◆ **Stored data**:
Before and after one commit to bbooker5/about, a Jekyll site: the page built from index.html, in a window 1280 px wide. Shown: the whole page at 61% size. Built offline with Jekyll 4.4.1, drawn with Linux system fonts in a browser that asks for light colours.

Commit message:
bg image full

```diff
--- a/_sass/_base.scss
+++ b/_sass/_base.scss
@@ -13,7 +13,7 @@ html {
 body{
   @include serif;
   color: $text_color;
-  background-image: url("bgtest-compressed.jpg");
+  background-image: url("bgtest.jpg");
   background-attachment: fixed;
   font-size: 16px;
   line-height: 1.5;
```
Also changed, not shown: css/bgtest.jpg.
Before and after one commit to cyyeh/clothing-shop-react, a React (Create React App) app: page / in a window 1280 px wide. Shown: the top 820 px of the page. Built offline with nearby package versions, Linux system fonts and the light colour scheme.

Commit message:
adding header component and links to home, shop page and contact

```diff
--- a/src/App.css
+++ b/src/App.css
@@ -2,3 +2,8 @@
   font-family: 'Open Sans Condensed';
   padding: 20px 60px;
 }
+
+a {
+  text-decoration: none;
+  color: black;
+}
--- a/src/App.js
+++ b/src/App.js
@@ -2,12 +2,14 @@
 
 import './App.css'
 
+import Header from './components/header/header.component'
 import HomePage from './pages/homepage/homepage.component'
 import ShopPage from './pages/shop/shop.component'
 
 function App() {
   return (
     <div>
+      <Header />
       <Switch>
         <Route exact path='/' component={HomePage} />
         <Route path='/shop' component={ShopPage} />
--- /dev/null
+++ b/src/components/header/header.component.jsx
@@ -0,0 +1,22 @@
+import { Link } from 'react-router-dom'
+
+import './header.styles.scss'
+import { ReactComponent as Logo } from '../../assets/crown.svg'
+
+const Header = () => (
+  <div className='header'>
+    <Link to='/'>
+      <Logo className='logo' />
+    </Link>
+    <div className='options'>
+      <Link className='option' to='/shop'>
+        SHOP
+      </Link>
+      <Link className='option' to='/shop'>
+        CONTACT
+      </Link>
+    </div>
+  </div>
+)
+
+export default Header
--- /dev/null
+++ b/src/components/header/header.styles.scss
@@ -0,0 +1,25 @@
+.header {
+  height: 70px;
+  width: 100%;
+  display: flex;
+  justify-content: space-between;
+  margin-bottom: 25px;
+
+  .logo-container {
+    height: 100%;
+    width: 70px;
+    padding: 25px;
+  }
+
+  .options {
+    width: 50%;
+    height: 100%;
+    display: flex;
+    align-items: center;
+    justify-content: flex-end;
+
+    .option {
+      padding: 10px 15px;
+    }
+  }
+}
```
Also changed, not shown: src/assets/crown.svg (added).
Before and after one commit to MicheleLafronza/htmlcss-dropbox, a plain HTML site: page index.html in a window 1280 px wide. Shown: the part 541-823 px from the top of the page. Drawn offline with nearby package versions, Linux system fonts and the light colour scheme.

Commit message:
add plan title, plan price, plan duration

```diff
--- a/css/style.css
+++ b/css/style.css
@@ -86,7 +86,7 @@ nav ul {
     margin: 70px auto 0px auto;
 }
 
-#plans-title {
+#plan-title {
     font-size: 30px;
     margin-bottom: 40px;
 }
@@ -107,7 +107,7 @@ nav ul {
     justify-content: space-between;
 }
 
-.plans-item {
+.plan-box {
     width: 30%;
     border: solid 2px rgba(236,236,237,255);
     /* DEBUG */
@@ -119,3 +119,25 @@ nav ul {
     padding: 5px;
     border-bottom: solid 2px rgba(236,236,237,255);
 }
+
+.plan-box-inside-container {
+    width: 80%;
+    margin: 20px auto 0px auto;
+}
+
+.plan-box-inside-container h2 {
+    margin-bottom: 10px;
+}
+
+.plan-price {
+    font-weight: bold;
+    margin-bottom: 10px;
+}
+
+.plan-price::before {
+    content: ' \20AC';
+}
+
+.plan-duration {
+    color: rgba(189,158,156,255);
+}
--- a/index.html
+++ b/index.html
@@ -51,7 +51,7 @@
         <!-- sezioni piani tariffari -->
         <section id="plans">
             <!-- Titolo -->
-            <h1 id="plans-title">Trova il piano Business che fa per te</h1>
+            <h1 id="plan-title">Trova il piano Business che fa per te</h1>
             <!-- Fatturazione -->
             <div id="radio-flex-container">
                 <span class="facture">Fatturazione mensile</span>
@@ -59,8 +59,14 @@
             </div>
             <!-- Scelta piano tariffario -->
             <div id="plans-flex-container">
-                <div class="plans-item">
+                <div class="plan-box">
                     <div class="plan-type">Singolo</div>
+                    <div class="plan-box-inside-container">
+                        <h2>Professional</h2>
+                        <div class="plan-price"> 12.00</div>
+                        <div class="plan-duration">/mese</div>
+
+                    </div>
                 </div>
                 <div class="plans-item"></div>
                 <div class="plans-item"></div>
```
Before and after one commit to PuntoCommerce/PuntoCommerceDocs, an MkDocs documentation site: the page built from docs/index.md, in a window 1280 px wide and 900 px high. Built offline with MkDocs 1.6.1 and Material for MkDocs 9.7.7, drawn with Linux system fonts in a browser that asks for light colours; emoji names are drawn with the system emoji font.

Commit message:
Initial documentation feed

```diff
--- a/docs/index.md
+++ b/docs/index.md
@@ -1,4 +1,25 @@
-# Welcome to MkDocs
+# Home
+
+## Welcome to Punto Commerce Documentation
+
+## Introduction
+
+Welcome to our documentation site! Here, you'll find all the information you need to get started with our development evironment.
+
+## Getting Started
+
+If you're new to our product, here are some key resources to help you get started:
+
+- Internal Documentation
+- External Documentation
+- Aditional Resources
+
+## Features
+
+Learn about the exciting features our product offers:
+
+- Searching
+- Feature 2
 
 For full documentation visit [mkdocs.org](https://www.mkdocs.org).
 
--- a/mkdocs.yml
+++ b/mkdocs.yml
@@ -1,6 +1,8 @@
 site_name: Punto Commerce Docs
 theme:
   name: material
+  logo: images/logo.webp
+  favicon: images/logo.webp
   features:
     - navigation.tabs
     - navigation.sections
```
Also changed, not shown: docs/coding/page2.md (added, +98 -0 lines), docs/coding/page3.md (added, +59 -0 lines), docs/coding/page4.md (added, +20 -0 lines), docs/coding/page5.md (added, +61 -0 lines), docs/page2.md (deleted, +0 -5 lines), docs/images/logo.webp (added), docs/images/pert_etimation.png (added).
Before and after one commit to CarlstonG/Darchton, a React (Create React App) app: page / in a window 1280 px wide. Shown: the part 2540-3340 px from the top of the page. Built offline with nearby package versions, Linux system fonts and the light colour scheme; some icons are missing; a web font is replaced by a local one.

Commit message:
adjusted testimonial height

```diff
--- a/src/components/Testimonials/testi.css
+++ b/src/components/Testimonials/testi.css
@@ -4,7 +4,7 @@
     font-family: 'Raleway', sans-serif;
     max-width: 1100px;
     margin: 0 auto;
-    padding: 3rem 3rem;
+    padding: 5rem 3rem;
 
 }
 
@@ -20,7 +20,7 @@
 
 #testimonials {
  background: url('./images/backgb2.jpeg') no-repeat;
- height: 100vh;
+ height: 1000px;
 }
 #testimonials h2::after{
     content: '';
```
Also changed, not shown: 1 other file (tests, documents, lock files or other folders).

◆ **What is needed**:
Please copy every line from the entries that includes the word "some".

◆ **Exercise solution**:
+If you're new to our product, here are some key resources to help you get started:
Before and after one commit to CarlstonG/Darchton, a React (Create React App) app: page / in a window 1280 px wide. Shown: the part 2540-3340 px from the top of the page. Built offline with nearby package versions, Linux system fonts and the light colour scheme; some icons are missing; a web font is replaced by a local one.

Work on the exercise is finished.